Those 19-year-old girls didn’t have boyfriends, although they would both start dating their future husbands within months. They didn’t know much … or knew everything, as most teenagers do. But they were both fully convinced they wanted to be mothers, stay-at-home ones.
We dreamed of having many small children, getting together to play Scrabble with our husbands as our kids worked puzzles and played with dolls on the floor. We dreamed of frilly Sunday dresses, growing baby bellies, and playing ring around the rosey.
My friend has two children, a girl and then a boy, just like my first two. Our daughters were actually due on the exact same day, although hers hung out in the womb a little longer than Libbie.

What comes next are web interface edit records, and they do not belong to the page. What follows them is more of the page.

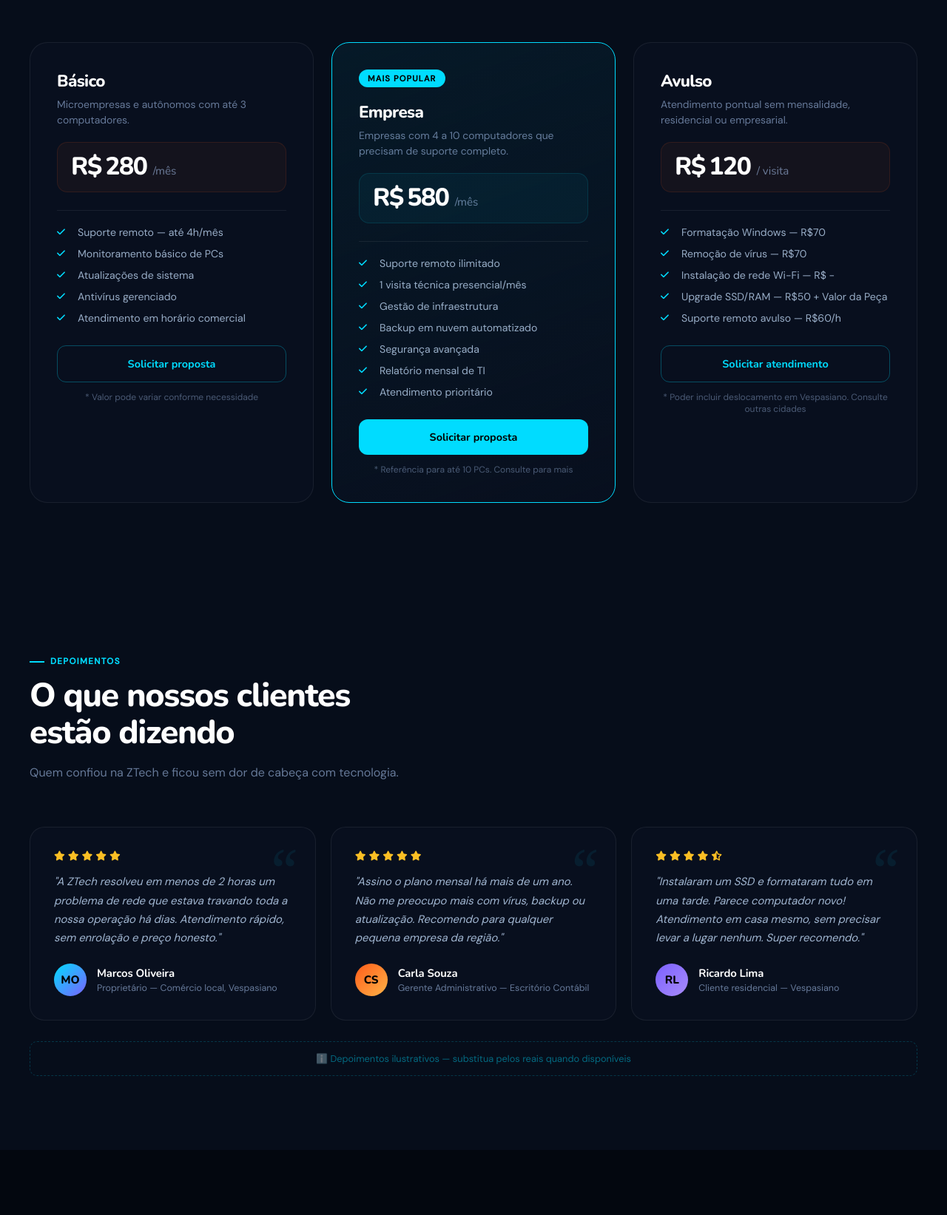
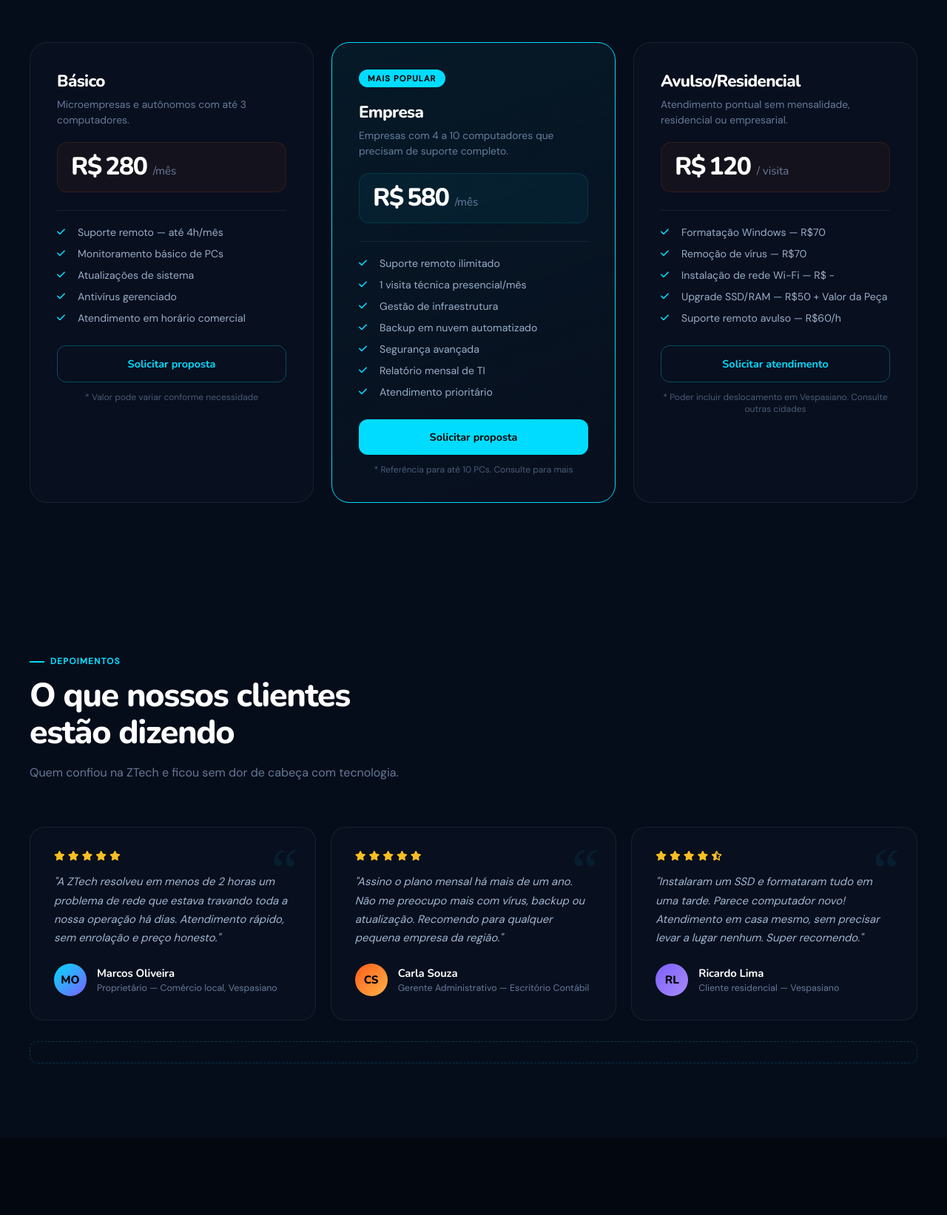
Before and after one commit to zimmerxp/ztech.website, a plain HTML site: page index.html in a window 1280 px wide. Shown: the part 2004-3647 px from the top of the page at 74% size. Drawn offline with nearby package versions, Linux system fonts and the light colour scheme.

Commit message:
Update index.html

```diff
--- a/index.html
+++ b/index.html
@@ -547,7 +547,7 @@
 
       <!-- Avulso -->
       <div class="plan-card reveal reveal-delay-3">
-        <h3>Avulso</h3>
+        <h3>Avulso/Residencial</h3>
         <p class="plan-sub">Atendimento pontual sem mensalidade, residencial ou empresarial.</p>
         <div class="price-block warm">
           <div class="price-main">R$&thinsp;120 <span>/ visita</span></div>
@@ -632,7 +632,7 @@
       </div>
 
     </div>
-    <div class="t-placeholder" role="note">ℹ️ Depoimentos ilustrativos — substitua pelos reais quando disponíveis</div>
+    <div class="t-placeholder" role="note"></div>
   </div>
 </section>
 
```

She’s not quite as nuts as I am; her son is 6 months or so younger than my David.
And as we chatted yesterday about whiny, arguing siblings, how her husband was away for work and she was single parenting, and how exhausted we both are, she said, “I just keep telling myself, I’m living my dream!”
It seems like another world and another lifetime that I was a single teen in college. Lately, melting under the exhaustion of having three children, I’ve dreamed of going back to those days. I actually told my sister last week that I would like to go back, just for an hour, to swoon over the male a capella group, eat Ben and Jerry’s at The Cellar, laugh with my best friend.
It’s hard to remember that back then, this was my dream. Marriage. Kids. Writing.
It’s easy to want what we don’t have.
My friend and I both confessed that now our dream is sleeping. A lot.
So many older women have told me that this time when the kids are tiny is the best time. The time I will long for when I am fully gray. And often I think, “Really? When all they do is fight and scream and ask me for everything and I change diapers and I don’t sleep?”
But in the back of my mind, I get it. I’m pretty sure it’s true. The looming years of their own teenagerhoods frighten me more than crazy accidents or throwing broccoli on the floor.
After waking him up from his nap today, I scooped David into my arms and just held him. It’ll seem like minutes until he won’t let me do that. I breathed in his scent – peanut butter from lunch today – and kissed his head and rubbed his back until he wriggled away.
This is the dream. And I am grateful for it.